What is a back-up goalie’s job during a game?

At the end of every bench in the NHL is a goalie sitting in full pads and a hat. What is his job during the game?

Friday’s game between the Washington Capitals and Florida Panthers was one of the rare games that featured four goalies. Braden Holtby and James Reimer started, but both were ultimately pulled in what was a high-scoring affair. In stepped Pheonix Copley and Michael Hutchinson.

And yet, despite being little more than an afterthought in the team’s preparation for the game, both Copley (one goal allowed on 19 shots, .947 save percentage) and Hutchinson (one goal allowed on 11 shots, .909 save percentage) stepped in and out-performed the starters giving both of their respective teams a chance to win the game.

“It's easier in some aspects,” Holtby said of coming into a game off the bench, something he has done at various points of his career despite being the primary starter for Washington. “I think that's why you see a lot of guys go in and have success right away and have good games because you don't have that day or two days to be getting rid of your thoughts and that kind of thing.”

At the end of every bench in the NHL is a goalie sitting in full pads and a hat. Every team dresses two goalies on the roster for a game. One starts and one sits on the bench as the backup in case he is needed because of injury or because a coach chooses to make a goalie switch. That backup is tasked with being ready at all times to step into the game knowing full well that, if all goes according to plan, he will not get to play at all.

Holtby and Reimer had prepared for Friday’s game knowing they were going to start. Both players took warmups in order to prepare them to play a full game while Copley and Hutchinson had little reason to think they would see any action at all.

By the end of the second period, however, both Holtby and Reimer had been replaced. Copley at least had an intermission to prepare as he came on at the start of the second period while Hutchinson had to step in midway through the second period.

“I guess it can be a little challenging,” Copley said, “But I feel like as long as you’re kind of paying attention to the game and your mind's kind of in that hockey mindset then if something happens, I'll be ready to go.”

Professional athletes are creatures of habit. To have to step into a game unexpectedly with little to no warning or preparation and be expected to perform at the highest level is an incredibly tough mental challenge.

And yet, in many ways, it can be easier than starting.

“The whole thing about mental preparation is so that you go out there not thinking about anything, not worrying about any of that,” Holtby said. “When you're forced in with a matter of 30 seconds, there's no time to think about anything. You just go in and play.”

For goalies, not starting does not mean having the night off. Both coaches and teammates alike can lean upon a backup netminder as an extra set of eyes.

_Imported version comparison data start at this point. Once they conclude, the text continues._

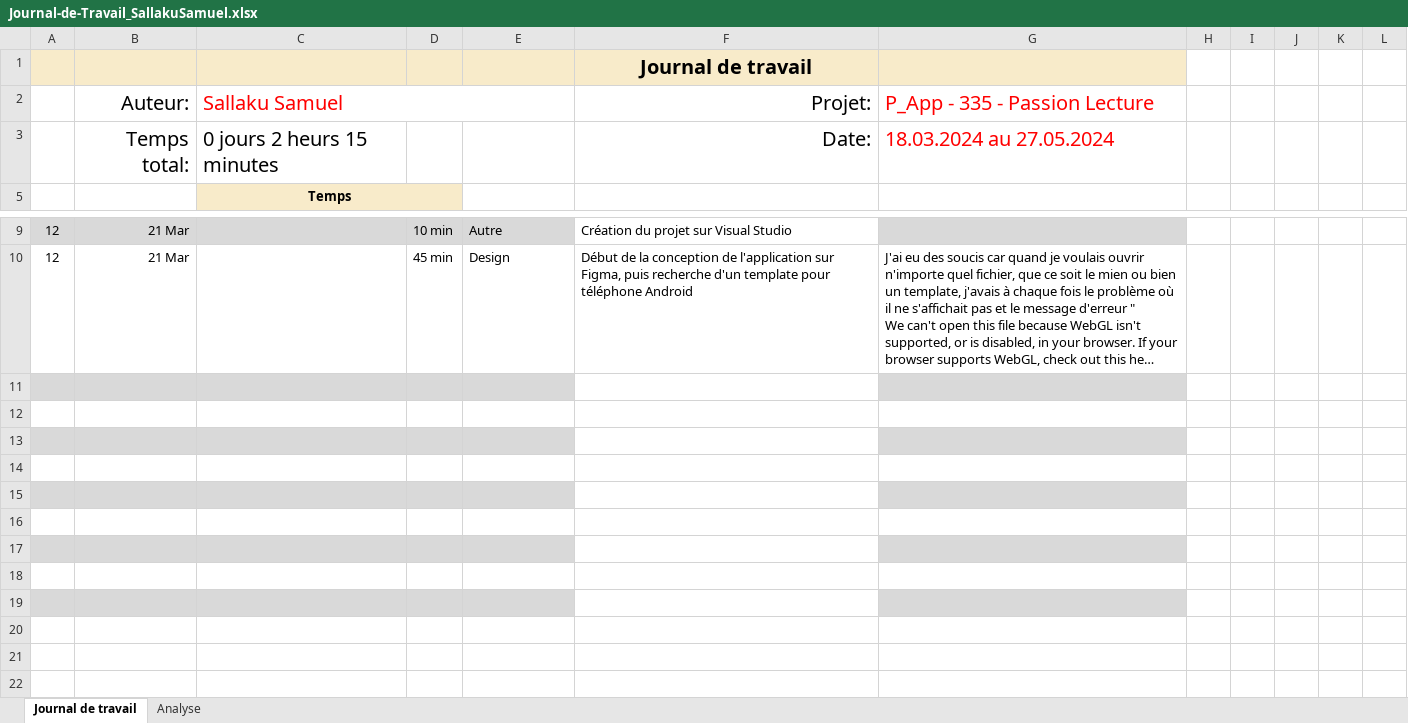
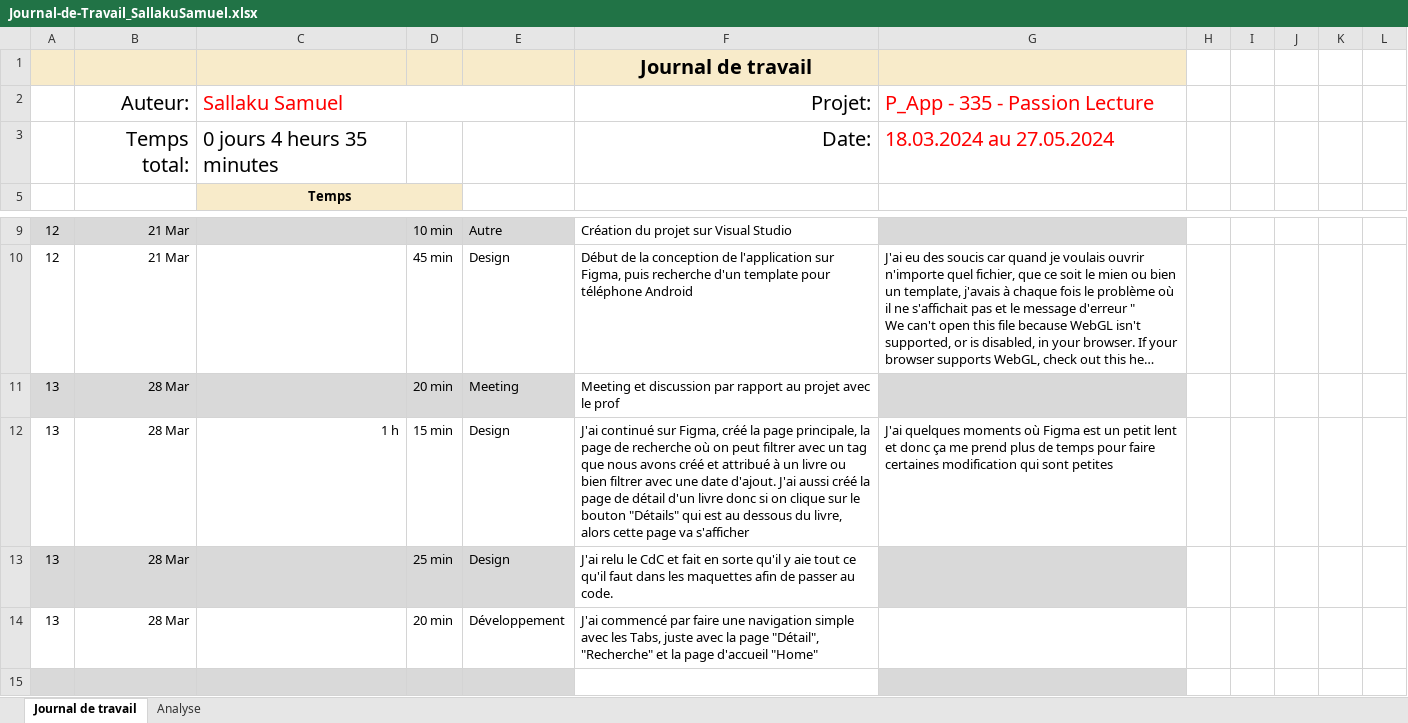
Before and after one commit to samumuku/P_MOBILE-PassionLecture-SamSallaku, an Excel workbook: doc/Journal-de-Travail_SallakuSamuel.xlsx, sheet Journal de travail, drawn as a sheet; only a part is shown, gaps mark what is left out; the shorter side is filled out with more unchanged rows; long unchanged cells end in …; values as stored, in another font and other column widths than the file's, no borders; conditional formats and table styles not drawn; the diff names each change by its address in the sheet, - before the commit and + after, or states it on an @@ line.

Commit message:
feat(app): maquettes done
Ajout des maquettes + début du code

```diff
--- a/doc/Journal-de-Travail_SallakuSamuel.xlsx (sheet Journal de travail)
+++ b/doc/Journal-de-Travail_SallakuSamuel.xlsx (sheet Journal de travail)
-C3: 0 jours 2 heurs 15 minutes
+C3: 0 jours 4 heurs 35 minutes
-row 11: (empty)
+row 11: 13 | 28 Mar |  | 20 min | Meeting | Meeting et discussion par rapport au projet avec le prof
-row 12: (empty)
+row 12: 13 | 28 Mar | 1 h | 15 min | Design | J'ai continué sur Figma, créé la page principale, la page de recherche où on peut filtrer avec un tag que nous avons créé et attribué à un livre ou bien filtrer avec une date d'ajout. J'ai aussi créé la page de détail d'un livre donc si on clique sur le bouton "Détails" qui est au dessous du livre, alors cette page va s'afficher | J'ai quelques moments où Figma est un petit lent et donc ça me prend plus de temps pour faire certaines modification qui sont petites
-row 13: (empty)
+row 13: 13 | 28 Mar |  | 25 min | Design | J'ai relu le CdC et fait en sorte qu'il y aie tout ce qu'il faut dans les maquettes afin de passer au code.
-row 14: (empty)
+row 14: 13 | 28 Mar |  | 20 min | Développement | J'ai commencé par faire une navigation simple avec les Tabs, juste avec la page "Détail", "Recherche" et la page d'accueil "Home"
```
Also changed, not shown: sheet Analyse, hidden cells, charts or pictures, 22 other files.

“Sometimes they'll ask a question like did it look like I had room there?” Copley said. “Was it a shot or missed? Did you see what happened on this play? So I just try to be there and watch.”

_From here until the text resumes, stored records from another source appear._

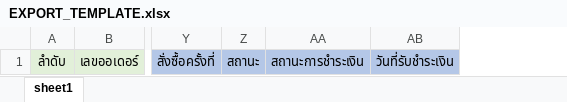
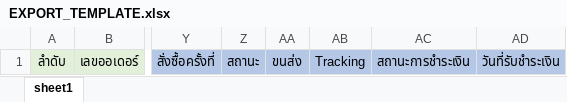
Before and after one commit to pixel911s/hopeful, an Excel workbook: api/service/EXPORT_TEMPLATE.xlsx, sheet sheet1, drawn as a sheet; only a part is shown, gaps mark what is left out; values as stored, in another font and other column widths than the file's, no borders; the diff names each change by its address in the sheet, - before the commit and + after, or states it on an @@ line.

```diff
--- a/api/service/EXPORT_TEMPLATE.xlsx (sheet sheet1)
+++ b/api/service/EXPORT_TEMPLATE.xlsx (sheet sheet1)
+column AA, row 1: ขนส่ง
+column AB, row 1: Tracking
```
Also changed, not shown: 7 other files.
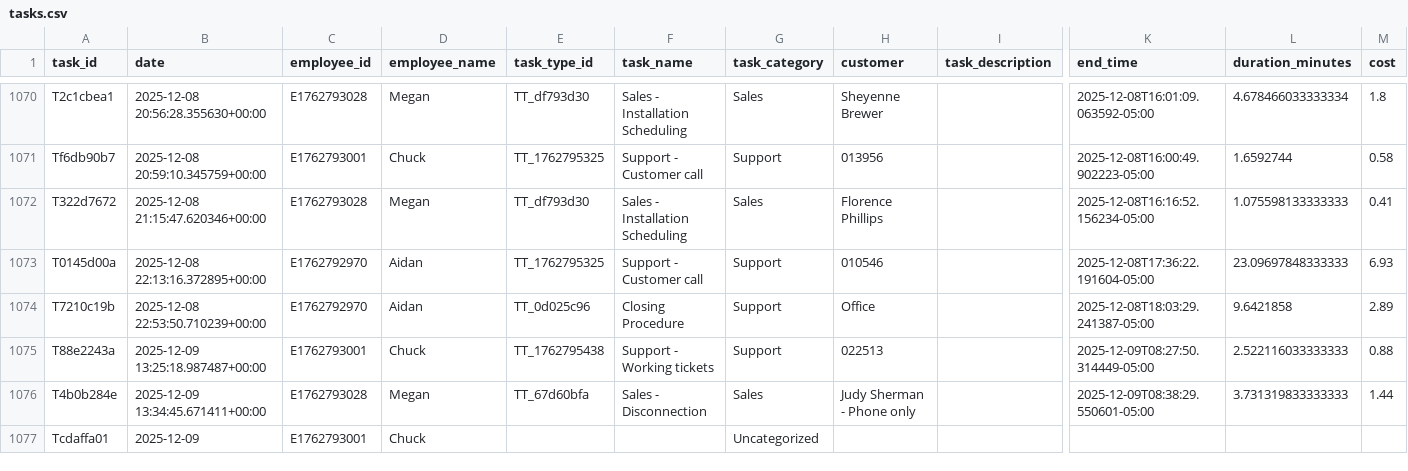
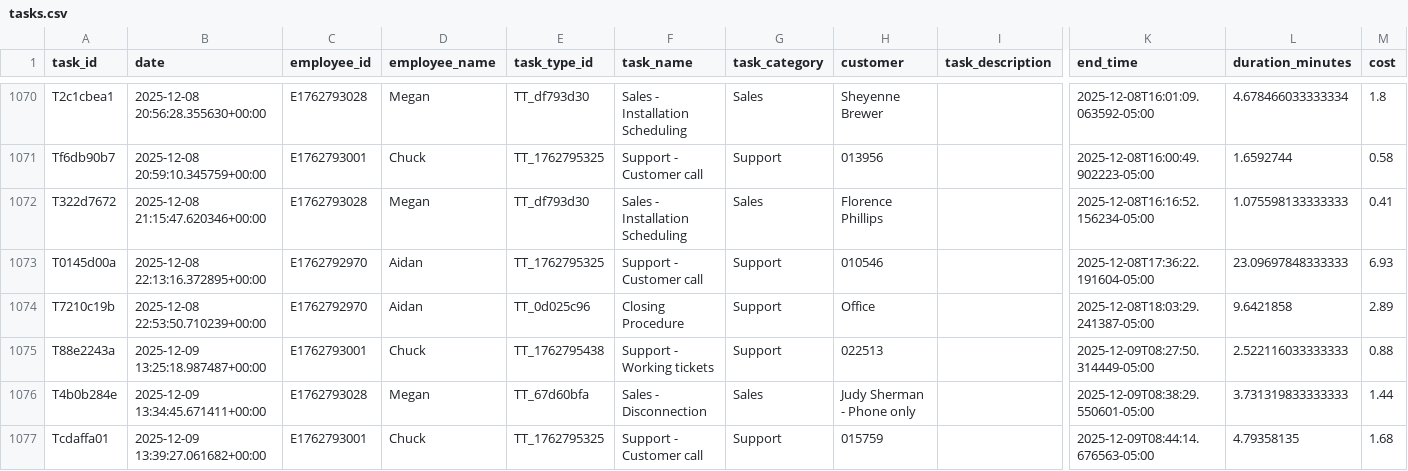
Before and after one commit to pwngithub/Employeetime, a CSV file: Data/tasks.csv, drawn as a sheet; only a part is shown, gaps mark what is left out; the diff names each change by its address in the sheet, - before the commit and + after, or states it on an @@ line.

Commit message:
Finish task (with details)

```diff
--- a/Data/tasks.csv
+++ b/Data/tasks.csv
-B1077 (date): 2025-12-09
+B1077 (date): 2025-12-09 13:39:27.061682+00:00
-E1077 (task_type_id): (empty)
+E1077 (task_type_id): TT_1762795325
-F1077 (task_name): (empty)
+F1077 (task_name): Support - Customer call
-G1077 (task_category): Uncategorized
+G1077 (task_category): Support
-H1077 (customer): (empty)
+H1077 (customer): 015759
-K1077 (end_time): (empty)
+K1077 (end_time): 2025-12-09T08:44:14.676563-05:00
-L1077 (duration_minutes): (empty)
+L1077 (duration_minutes): 4.79358135
-M1077 (cost): (empty)
+M1077 (cost): 1.68
```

Some coaches even give goalies assignments in game, though that practice seems to be on the decline.

“I know [Toronto Maple Leafs head coach Mike Babcock] makes them look at faceoffs or something,” Holtby said. “It's pretty archaic. There's guys that do that now that are better than the backup goalie at looking at things.”

In truth, there is no defined in-game requirements for most goalies in the NHL when they sit as backups and that is true of the Caps’ tandem. That makes the job of a backup a very simple one.

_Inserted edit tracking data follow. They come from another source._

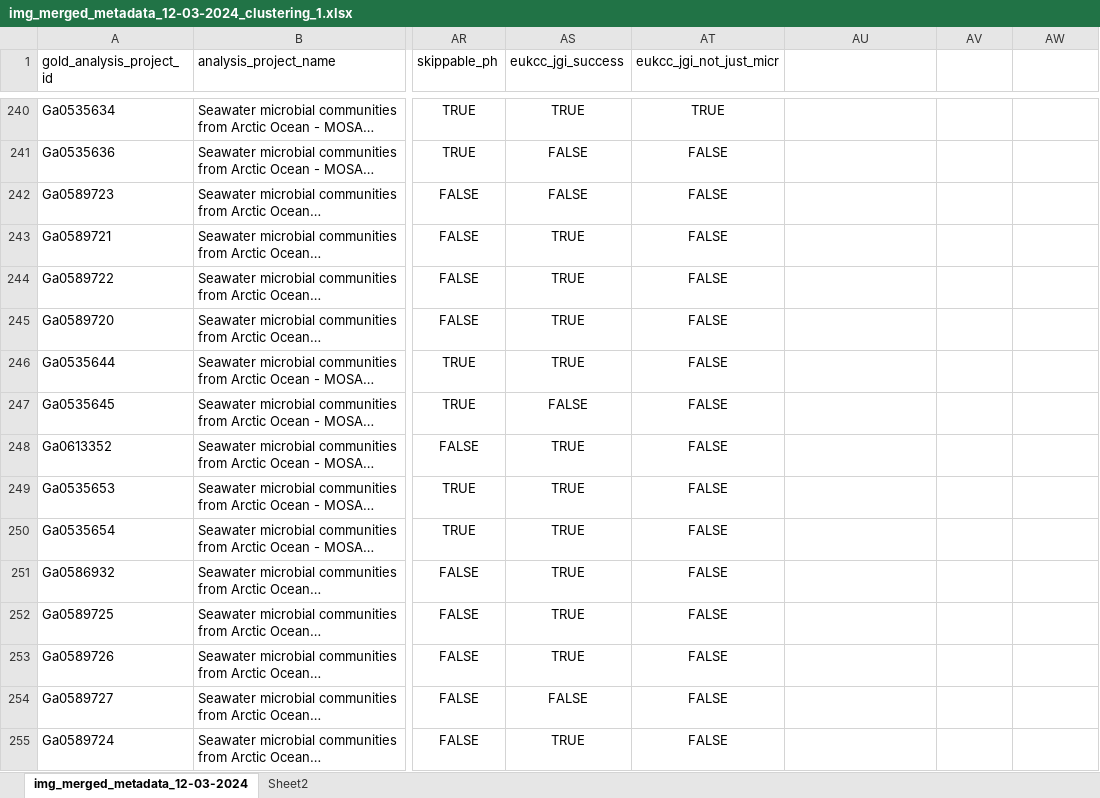
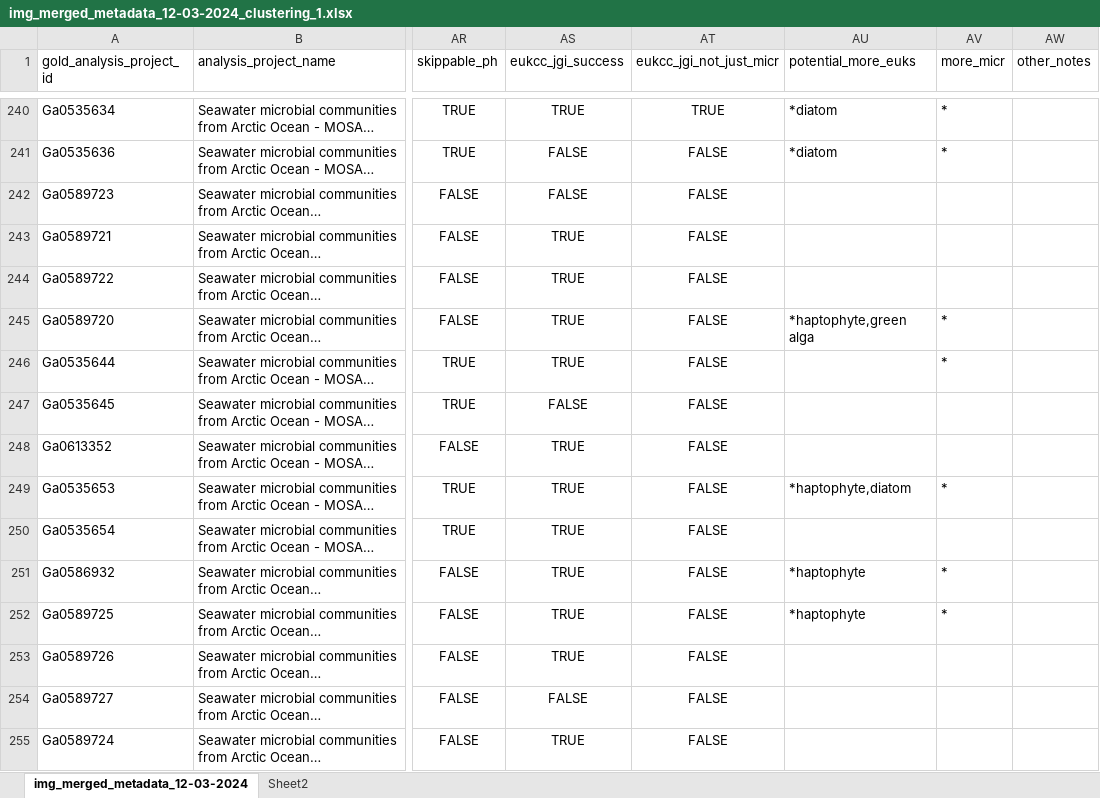
Before and after one commit to willboulton/mosaic-workflows, an Excel workbook: config/img_merged_metadata_12-03-2024_clustering_1.xlsx, sheet img_merged_metadata_12-03-2024, drawn as a sheet; only a part is shown, gaps mark what is left out; long unchanged cells end in …; values as stored, in another font and other column widths than the file's, no borders; conditional formats not drawn; the diff covers the shown part only; the diff names each change by its address in the sheet, - before the commit and + after, or states it on an @@ line.

```diff
--- a/config/img_merged_metadata_12-03-2024_clustering_1.xlsx (sheet img_merged_metadata_12-03-2024)
+++ b/config/img_merged_metadata_12-03-2024_clustering_1.xlsx (sheet img_merged_metadata_12-03-2024)
-AU1: (empty)
+AU1: potential_more_euks
-AV1: (empty)
+AV1: more_micr
-AW1: (empty)
+AW1: other_notes
-AU240:AU241 (potential_more_euks): (empty)
+AU240:AU241 (potential_more_euks): *diatom
-AV240:AV241 (more_micr): (empty)
+AV240:AV241 (more_micr): *
-AU245 (potential_more_euks): (empty)
+AU245 (potential_more_euks): *haptophyte,green alga
-AV245:AV246 (more_micr): (empty)
+AV245:AV246 (more_micr): *
-AU249 (potential_more_euks): (empty)
+AU249 (potential_more_euks): *haptophyte,diatom
-AV249 (more_micr): (empty)
+AV249 (more_micr): *
-AU251:AU252 (potential_more_euks): (empty)
+AU251:AU252 (potential_more_euks): *haptophyte
-AV251:AV252 (more_micr): (empty)
+AV251:AV252 (more_micr): *
```
Also changed, not shown: 47 edited cells elsewhere in this sheet, 2 other files.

“I just try and be ready if I have to go in,” Copley said. “Make sure I'm physically and mentally ready and be a good teammate.”

Holtby put it even more succinctly as he said, “Don't do anything stupid.”